• **DESCRIPTION OF THE TASK**:
Copy every line of the entries that has the string "bold" in it.
*** GIVEN INFORMATION Section Begins ***
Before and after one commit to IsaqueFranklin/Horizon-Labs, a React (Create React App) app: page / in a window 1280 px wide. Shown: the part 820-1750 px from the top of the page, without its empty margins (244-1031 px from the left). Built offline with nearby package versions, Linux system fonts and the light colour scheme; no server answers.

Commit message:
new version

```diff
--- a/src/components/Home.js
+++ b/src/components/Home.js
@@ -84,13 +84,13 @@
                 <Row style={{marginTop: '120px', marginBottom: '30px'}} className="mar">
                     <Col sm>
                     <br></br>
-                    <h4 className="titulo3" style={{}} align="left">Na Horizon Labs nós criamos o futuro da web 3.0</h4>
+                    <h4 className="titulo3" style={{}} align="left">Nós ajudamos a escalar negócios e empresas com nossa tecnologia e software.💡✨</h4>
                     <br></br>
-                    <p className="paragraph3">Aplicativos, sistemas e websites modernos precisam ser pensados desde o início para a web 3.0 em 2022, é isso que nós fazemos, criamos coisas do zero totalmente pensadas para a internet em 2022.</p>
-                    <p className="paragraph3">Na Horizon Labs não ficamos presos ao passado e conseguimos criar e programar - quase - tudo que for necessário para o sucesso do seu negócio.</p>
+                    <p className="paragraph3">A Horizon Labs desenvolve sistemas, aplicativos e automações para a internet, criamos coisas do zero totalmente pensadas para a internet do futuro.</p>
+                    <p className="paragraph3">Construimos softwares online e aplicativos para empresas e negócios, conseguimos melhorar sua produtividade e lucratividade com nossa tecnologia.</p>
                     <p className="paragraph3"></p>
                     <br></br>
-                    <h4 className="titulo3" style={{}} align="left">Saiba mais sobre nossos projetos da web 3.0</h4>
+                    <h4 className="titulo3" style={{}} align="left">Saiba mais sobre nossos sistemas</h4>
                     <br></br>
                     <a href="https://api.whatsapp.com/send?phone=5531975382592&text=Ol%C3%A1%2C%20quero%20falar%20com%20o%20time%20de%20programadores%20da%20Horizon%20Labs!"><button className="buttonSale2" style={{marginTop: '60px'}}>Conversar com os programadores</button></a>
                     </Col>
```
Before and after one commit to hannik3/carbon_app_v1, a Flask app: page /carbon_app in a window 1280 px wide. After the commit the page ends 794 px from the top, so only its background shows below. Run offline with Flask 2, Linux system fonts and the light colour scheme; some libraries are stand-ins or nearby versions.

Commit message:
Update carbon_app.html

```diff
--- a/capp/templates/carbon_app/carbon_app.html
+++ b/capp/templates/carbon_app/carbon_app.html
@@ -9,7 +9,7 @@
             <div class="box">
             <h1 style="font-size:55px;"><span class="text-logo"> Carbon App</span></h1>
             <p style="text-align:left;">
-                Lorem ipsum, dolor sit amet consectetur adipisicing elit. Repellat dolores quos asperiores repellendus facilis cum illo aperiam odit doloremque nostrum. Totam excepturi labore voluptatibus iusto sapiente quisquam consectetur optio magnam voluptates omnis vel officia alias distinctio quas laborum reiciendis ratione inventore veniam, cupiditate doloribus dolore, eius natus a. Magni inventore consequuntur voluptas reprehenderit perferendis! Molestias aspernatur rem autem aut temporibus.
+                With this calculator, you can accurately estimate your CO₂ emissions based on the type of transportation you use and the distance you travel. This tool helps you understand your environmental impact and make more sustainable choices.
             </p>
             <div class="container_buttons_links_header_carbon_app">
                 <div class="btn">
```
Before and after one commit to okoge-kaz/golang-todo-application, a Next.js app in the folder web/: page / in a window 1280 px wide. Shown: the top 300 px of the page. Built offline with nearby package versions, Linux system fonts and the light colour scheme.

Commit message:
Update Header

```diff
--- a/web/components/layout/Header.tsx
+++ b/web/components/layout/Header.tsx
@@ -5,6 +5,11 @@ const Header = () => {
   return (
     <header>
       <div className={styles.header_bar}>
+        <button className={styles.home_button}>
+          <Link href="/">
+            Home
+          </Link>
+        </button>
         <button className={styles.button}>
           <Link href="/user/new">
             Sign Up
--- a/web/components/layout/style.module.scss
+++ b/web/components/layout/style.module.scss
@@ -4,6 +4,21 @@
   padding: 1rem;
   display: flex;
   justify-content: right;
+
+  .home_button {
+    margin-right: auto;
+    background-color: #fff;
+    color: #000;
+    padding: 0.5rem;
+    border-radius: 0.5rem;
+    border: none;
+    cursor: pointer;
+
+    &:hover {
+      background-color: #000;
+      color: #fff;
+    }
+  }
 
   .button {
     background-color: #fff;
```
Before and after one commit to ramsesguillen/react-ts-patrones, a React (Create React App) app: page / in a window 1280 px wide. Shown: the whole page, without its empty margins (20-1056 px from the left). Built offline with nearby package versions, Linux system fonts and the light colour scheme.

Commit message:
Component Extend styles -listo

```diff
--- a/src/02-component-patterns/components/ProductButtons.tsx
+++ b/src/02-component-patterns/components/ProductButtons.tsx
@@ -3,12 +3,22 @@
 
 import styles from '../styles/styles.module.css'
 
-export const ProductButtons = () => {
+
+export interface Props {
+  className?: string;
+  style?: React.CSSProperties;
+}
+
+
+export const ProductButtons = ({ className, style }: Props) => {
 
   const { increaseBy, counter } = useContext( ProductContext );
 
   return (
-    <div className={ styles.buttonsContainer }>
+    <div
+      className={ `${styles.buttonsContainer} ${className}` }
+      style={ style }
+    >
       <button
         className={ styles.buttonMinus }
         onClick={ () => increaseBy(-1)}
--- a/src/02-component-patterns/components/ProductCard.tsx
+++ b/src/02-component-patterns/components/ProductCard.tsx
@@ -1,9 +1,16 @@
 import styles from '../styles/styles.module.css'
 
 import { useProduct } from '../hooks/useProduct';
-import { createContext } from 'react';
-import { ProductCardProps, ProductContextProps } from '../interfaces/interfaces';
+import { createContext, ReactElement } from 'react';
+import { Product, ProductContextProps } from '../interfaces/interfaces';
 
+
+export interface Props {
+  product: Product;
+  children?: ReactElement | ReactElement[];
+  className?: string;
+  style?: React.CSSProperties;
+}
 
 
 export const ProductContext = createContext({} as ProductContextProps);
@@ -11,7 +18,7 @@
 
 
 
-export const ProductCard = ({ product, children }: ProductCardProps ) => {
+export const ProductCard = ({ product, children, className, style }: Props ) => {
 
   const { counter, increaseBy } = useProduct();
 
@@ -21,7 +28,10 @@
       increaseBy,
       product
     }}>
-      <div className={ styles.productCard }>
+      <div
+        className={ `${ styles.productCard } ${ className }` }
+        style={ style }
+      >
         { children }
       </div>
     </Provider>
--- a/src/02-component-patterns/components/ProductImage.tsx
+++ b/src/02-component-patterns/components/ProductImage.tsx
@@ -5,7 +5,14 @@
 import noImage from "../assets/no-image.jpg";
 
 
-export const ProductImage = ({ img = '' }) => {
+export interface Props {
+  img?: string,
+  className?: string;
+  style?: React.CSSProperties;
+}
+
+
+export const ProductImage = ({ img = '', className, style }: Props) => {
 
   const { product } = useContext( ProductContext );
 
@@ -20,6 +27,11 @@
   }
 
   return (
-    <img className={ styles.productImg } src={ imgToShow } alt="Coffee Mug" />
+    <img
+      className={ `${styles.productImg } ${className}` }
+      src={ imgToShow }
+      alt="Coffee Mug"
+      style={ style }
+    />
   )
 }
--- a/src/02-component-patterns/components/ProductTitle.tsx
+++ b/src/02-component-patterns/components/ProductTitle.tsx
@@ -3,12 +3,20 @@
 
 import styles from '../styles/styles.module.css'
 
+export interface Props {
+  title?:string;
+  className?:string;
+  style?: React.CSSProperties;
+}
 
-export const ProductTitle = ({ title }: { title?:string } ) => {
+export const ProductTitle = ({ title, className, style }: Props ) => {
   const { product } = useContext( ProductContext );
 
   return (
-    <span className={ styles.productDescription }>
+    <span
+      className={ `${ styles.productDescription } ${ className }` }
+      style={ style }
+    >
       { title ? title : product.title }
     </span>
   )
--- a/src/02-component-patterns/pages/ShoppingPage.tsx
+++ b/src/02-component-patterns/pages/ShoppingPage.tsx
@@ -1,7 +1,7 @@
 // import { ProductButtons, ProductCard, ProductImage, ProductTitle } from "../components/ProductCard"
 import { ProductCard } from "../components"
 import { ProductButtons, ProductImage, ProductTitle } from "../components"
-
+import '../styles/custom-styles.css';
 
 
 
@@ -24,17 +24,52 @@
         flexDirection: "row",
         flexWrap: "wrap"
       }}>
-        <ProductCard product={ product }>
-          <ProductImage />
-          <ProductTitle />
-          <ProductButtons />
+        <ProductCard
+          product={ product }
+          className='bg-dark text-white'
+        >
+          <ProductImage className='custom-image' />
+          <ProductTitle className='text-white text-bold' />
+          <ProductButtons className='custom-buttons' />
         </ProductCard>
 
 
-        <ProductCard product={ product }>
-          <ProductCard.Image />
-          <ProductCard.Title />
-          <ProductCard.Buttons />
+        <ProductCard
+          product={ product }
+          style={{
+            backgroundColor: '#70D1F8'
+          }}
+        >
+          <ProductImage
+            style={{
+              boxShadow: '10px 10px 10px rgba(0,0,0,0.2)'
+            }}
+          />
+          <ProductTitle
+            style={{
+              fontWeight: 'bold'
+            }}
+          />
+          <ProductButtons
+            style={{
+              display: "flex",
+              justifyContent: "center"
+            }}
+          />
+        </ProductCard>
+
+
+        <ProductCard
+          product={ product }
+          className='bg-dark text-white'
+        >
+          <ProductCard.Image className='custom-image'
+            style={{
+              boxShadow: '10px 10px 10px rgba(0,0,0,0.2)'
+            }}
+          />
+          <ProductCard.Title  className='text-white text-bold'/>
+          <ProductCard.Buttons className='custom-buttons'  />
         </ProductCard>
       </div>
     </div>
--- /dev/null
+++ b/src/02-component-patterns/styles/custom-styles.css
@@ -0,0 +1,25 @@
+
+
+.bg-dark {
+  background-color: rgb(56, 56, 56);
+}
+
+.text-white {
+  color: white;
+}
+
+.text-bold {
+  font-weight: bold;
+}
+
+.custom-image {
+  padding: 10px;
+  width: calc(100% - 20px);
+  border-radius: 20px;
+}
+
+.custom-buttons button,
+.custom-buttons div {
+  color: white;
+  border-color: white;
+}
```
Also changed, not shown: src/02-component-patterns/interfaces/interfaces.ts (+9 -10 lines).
*** GIVEN INFORMATION Section Ends ***
• **RESULT**:
+          <ProductTitle className='text-white text-bold' />
+              fontWeight: 'bold'
+          <ProductCard.Title  className='text-white text-bold'/>
+.text-bold {
+  font-weight: bold;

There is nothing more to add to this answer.